It is not for us, as outsiders, as those who haven't so much batted an eyelash prior to these thaatrics to say:

"they half-heartedly raised money."

"our engineer says this... theirs says that..."

"it will ONLY cost this... not that."

Instead, we need to be asking where do we go from here. Who has the stomach to pony up their time, their money, and their skills to midwife a meaningful preservation committee.

Not lump one in with he BRCC's antique car club, or knitting committee.

But something with some guts to it.

Sadly, the answer is it doesn't appear as if anyone has the requisite skills beyond admiring these buildings.

Mark said...

Anon (if that is your real name),

I mostly agree with you. I don't believe the Preservationists acted well in this at all. Both sides are to blame for this getting so out of hand.

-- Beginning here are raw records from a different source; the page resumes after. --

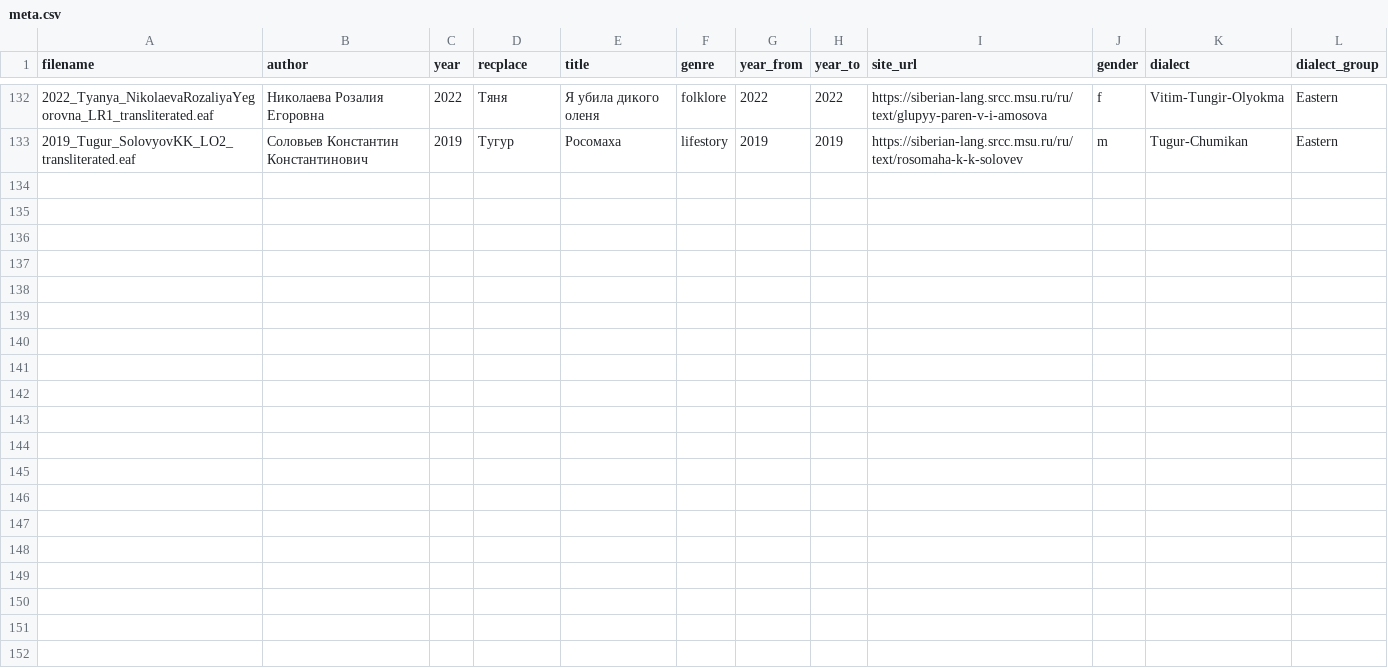
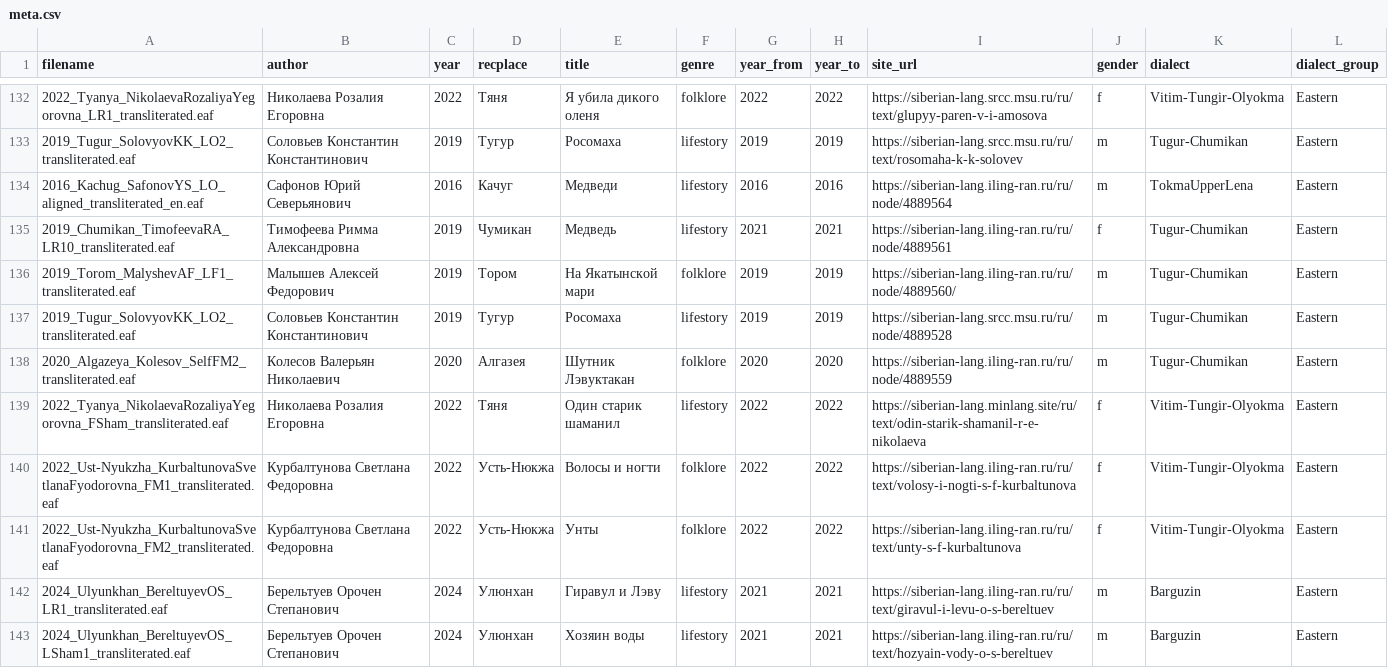
Before and after one commit to gisly/evenki_tsakorpus2, a CSV file: corpus/evenki/meta.csv, drawn as a sheet; only a part is shown, gaps mark what is left out; the diff names each change by its address in the sheet, - before the commit and + after, or states it on an @@ line.

```diff
--- a/corpus/evenki/meta.csv
+++ b/corpus/evenki/meta.csv
+row 134: 2016_Kachug_SafonovYS_LO_aligned_transliterated_en.eaf | Сафонов Юрий Северьянович | 2016 | Качуг | Медведи | lifestory | 2016 | 2016 | https://siberian-lang.iling-ran.ru/ru/node/4889564 | m | TokmaUpperLena | Eastern
+row 135: 2019_Chumikan_TimofeevaRA_LR10_transliterated.eaf | Тимофеева Римма Александровна | 2019 | Чумикан | Медведь | lifestory | 2021 | 2021 | https://siberian-lang.iling-ran.ru/ru/node/4889561 | f | Tugur-Chumikan | Eastern
+row 136: 2019_Torom_MalyshevAF_LF1_transliterated.eaf | Малышев Алексей Федорович | 2019 | Тором | На Якатынской мари | folklore | 2019 | 2019 | https://siberian-lang.iling-ran.ru/ru/node/4889560/ | m | Tugur-Chumikan | Eastern
+row 137: 2019_Tugur_SolovyovKK_LO2_transliterated.eaf | Соловьев Константин Константинович | 2019 | Тугур | Росомаха | lifestory | 2019 | 2019 | https://siberian-lang.srcc.msu.ru/ru/node/4889528 | m | Tugur-Chumikan | Eastern
+row 138: 2020_Algazeya_Kolesov_SelfFM2_transliterated.eaf | Колесов Валерьян Николаевич | 2020 | Алгазея | Шутник Лэвуктакан | folklore | 2020 | 2020 | https://siberian-lang.iling-ran.ru/ru/node/4889559 | m | Tugur-Chumikan | Eastern
+row 139: 2022_Tyanya_NikolaevaRozaliyaYegorovna_FSham_transliterated.eaf | Николаева Розалия Егоровна | 2022 | Тяня | Один старик шаманил | lifestory | 2022 | 2022 | https://siberian-lang.minlang.site/ru/text/odin-starik-shamanil-r-e-nikolaeva | f | Vitim-Tungir-Olyokma | Eastern
+row 140: 2022_Ust-Nyukzha_KurbaltunovaSvetlanaFyodorovna_FM1_transliterated.eaf | Курбалтунова Светлана Федоровна | 2022 | Усть-Нюкжа | Волосы и ногти | folklore | 2022 | 2022 | https://siberian-lang.iling-ran.ru/ru/text/volosy-i-nogti-s-f-kurbaltunova | f | Vitim-Tungir-Olyokma | Eastern
+row 141: 2022_Ust-Nyukzha_KurbaltunovaSvetlanaFyodorovna_FM2_transliterated.eaf | Курбалтунова Светлана Федоровна | 2022 | Усть-Нюкжа | Унты | folklore | 2022 | 2022 | https://siberian-lang.iling-ran.ru/ru/text/unty-s-f-kurbaltunova | f | Vitim-Tungir-Olyokma | Eastern
+row 142: 2024_Ulyunkhan_BereltuyevOS_LR1_transliterated.eaf | Берельтуев Орочен Степанович | 2024 | Улюнхан | Гиравул и Лэву | lifestory | 2021 | 2021 | https://siberian-lang.iling-ran.ru/ru/text/giravul-i-levu-o-s-bereltuev | m | Barguzin | Eastern
+row 143: 2024_Ulyunkhan_BereltuyevOS_LSham1_transliterated.eaf | Берельтуев Орочен Степанович | 2024 | Улюнхан | Хозяин воды | lifestory | 2021 | 2021 | https://siberian-lang.iling-ran.ru/ru/text/hozyain-vody-o-s-bereltuev | m | Barguzin | Eastern
```
Also changed, not shown: 12 other files.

What I'm saying is the high road has to begin somewhere, and what better place than from a religious leader. Maybe I hold religious leaders to a higher standard. Priests, Rabbis, Reverends, Pastors are leaders of their congregations, their flocks. The congregations look to them for guidance and leadership. These congregations are part of a community. If congregations see their leaders engaging in the same divisive way as the people who are "emotionally and intellectually immature," what message does that send to the congregation?

The high road has to begin somewhere or else we'll just end up with bickering and fighting all of the time. My feeling is that Emerick could have risen above the nastiness, but I don't think he did.

It seems like (and remember I've only been here for a year) the two sides could never come together and work through it together. I posted a while ago a list of questions I had that still aren't really answered because it's "he said, she said."

And yes, I agree that we all must learn from this and plan "where we go from here."

Me? I'm going to Starbucks.

Anonymous said...

Mark, sometimes taking the high road means 'turning the other cheek.'

But when bullies push, you push back.

You don't bargain with bullies, and you don't sit down with extortionists. And that is what these particular preservationists are.

When these preservationists talk about the 'high-road,' despite what they say, about goodwill, sitting down in good faith, etc it's really as loaded a statement as everything else they say.

What they really mean is, they want the church to stand, period, and they'll create a situation where they can embarrass these people into sitting down with them to browbeat them into doing it.

Mark said...

It's really been contentious, which is a shame.

There's almost been a blind fight to landmark the church, but that is fraught with problems.

Realistically, I think incorporating elements of the church into the new building is the best answer.

And yes, after getting pushed around sometimes you need to push back. If I were in Emerick's shoes I might have done the same thing.

Still, right or wrong, I hold religious leaders to a higher standard.

When news came out that the church was up for sale on Dakota Realty, questions needed to be answered. People wanted to know what was happening. However I felt Emerick didn't take the high road when he said "The preservationists are behind this buzz," said Pastor Emerick. "People have a tendency to see an assumption as a fact. The assumption is wrong, and so, then of course, is the so-called fact."

I can understand pushing back, but this was a legitimate concern. Was the listing a mistake? The realtor said Betesh was the seller. There was real concern and the best Emerick could come out with was blaming the preservationists? I expect better from him.

And it's hard to discern what is real when I read “The building is falling down. It’s crumbling. The building is not safe.”

And then less than a month later read "The Bay Ridge United Methodist Church lent its beautiful interior to the Guild for Exceptional Children on Feb. 11 for a concert fundraiser."

Is the building safe or not? If it's not safe, why have a fundraiser inside.

But to move forward, I hope whoever rebuilds there will incorporate elements of the church. It would be shame to have it completely disappear.

I also agree that we need a "meaningful preservation committee." One that has goals, an overall plan, and the ability to get things done without smear campaigns. It may take a few of us to step up to the plate.